game based learning
Our second publication at this year ED-Media Confernece in Denver, USA is now online available. It ist about the learning game we did to enhance the fun factor during learning. The slides of the talk are already published here. If you like to know more about the game follow this link.
Mobile games are booming. On average, every child in Central Europe aged 15 years has a mobile phone on his/her own today. If a closer look is taken, it can be pointed out that children mainly own a smart phone running on iOS or Android operating systems. With other words, the youth carry very strong and powerful devices in their pockets, which can and should be used for educational purposes too. In this publication we like to introduce a new mobile game basing on the old traditional concept of learning cards but in a new innovative and more collaborating variant. The first prototype is presented that has been tested by a number of students and educators. It can be shown that the game is motivating and engaging. Furthermore an occurring incidental learning effect can be carried out, which leads to the assumption that mobile games can play an important role for the future of education and it makes simply fun.
Reference: Hannak, C., Pilz, M. & Ebner, M. (2012). Fun – A Prerequisite for Learning Games. In Proceedings of World Conference on Educational Multimedia, Hypermedia and Telecommunications 2012 (pp. 1292-1299). Chesapeake, VA: AACE.
Eine weiter iPhone-App entwickelt von einem Studierenden an der TU Graz hat den Weg in den App Store geschafft: MatheMemory. Ein Spiel mit dem wir versuchen wollen Lernen (einfaches Addieren) und Freude (Memory) zu verbinden. Es gibt auch mehrere Schwierigkeitsstufen sowohl bei der Addition als auch bei der Anzahl der Karten. Wie immer freuen wir uns sehr über Feedback .
The MatheMemory App allows children to start learning mathematic playfully. Behind the memory cards with funny motifs hide tricky plus and minus calculations and results. The Goal is to find the right results to the according calculations. Different stages provide different levels of difficulty and balloons signal the number of cards. Both can be easily selected. Wether in the jungle or in the circus, nothing is blocking the funny calculating!
Depending on the level, the numbers are between 0 and 50. Addition and subtraction are used. Finding the right calculation and result pairs is rewarded with funny motifs and sounds and thus positive associated.
Auf der 6. e-Learning Fachdidaktik Tagung in Wien präsentiert Martin Böckle unsere Ergebnisse zu Game Based Learning. Es wurde für Schulkinder eine Geospiel entwickelt, in dem sie einfach geographische Punkte in Österreich erlernen können.
The goal of our research work was to find out whether in-depth learning of complex theoretical engineering knowledge at higher education level could be improved by the use of online games. In this context we addressed the research question to what extent online games contribute to the students learnin goutcome. The corresponding online game was used for the first time during a lecture on Structural Analysis at bachelor’s level with 159 students of the third semester. We used a pre-/post-testdesign with questionnaires and an independent online tracking. As a result we can point out that playing the game did not increase the learning outcome per se and the didactical scenario should be reconsidered. Nevertheless, the usage of the game for learning purposes was underlined by the oral feedback given which says that students enjoyed playing the game more than learning in a traditional way.

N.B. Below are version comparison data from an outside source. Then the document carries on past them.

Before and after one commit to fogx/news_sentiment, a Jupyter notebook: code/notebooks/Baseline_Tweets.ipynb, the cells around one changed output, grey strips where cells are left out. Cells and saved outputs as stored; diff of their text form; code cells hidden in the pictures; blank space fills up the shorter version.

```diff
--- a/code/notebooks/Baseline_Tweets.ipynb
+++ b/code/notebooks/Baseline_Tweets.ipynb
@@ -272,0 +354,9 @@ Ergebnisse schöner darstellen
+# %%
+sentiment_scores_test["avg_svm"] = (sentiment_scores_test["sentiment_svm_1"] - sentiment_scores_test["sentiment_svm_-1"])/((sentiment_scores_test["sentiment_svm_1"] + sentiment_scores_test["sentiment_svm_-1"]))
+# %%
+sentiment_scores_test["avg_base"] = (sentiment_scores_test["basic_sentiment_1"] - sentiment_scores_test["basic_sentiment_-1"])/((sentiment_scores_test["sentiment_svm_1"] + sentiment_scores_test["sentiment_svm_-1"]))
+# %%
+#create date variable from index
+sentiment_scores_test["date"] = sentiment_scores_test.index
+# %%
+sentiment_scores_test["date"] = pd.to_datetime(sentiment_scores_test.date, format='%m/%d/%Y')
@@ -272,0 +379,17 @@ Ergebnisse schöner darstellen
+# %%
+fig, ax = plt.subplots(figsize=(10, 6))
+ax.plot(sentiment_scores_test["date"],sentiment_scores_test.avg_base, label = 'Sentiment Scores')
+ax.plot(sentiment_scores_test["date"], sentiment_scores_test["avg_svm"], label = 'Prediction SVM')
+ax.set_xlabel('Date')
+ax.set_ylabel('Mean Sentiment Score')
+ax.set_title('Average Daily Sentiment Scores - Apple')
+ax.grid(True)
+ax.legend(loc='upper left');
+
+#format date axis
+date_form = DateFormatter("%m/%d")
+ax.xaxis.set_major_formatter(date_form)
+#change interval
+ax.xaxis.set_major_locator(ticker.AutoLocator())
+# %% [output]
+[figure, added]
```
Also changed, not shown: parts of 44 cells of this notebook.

Reference: Zechner, J.; Ebner, M. (2011), Playing a Game in Civil Engineering. – in: 14th International Conference on Interactive Collaborative Learning (ICL2011) ̶ 11th International Conference Virtual University (vu’11). (2011), S. 417 – 422
Our publication on “Game Based Learning in Secondary Education: Geographical Knowledge of Austria” at this year ED-Media Conference in Lisbon is now online available. The slides have been already published here.
An educational, interactive flash game, iGeo, was developed at Graz University of Technology (TU Graz) with the intent to assist secondary school students with studying Geography. Objective: Our main research question was to find out whether challenging online games can motivate students to learn and achieve reach better results as a non-assisted group. Experimental Setting: The application was tested for the first time in a class with seventeen pupils at lower secondary school level. Methods: Pretest/posttest experimental control group design with questionnaires. Results: The group learning with iGeo reached significantly better results than the control group in the final examination. Additionally, it can be mentioned that learning by playing a game is more “enjoyable” for the participants. Conclusion: According to the results and the general impression of the students, Game Based Learning (GBL) has definitely a positive impact on the field of secondary education, in this case Geography.
Reference: Ebner, M., Böckle, M., Schön, M. (2011). Game Based Learning in Secondary Education: Geographical Knowledge of Austria. In Proceedings of World Conference on Educational Multimedia, Hypermedia and Telecommunications 2011 (pp. 1510-1515). Chesapeake, VA: AACE.
Our poster about “Game Based Learning in Secondary Education: Geographical Knowledge of Austria” for this year Einsteins in the City 2011 Conference is now online available – enjoy it .
Reference: Böckle, M., Ebner, M. (2011) Game Based Learning in Secondary Education: Geographical Knowledge of Austria, Poster at Einsteins in the City Conference, New York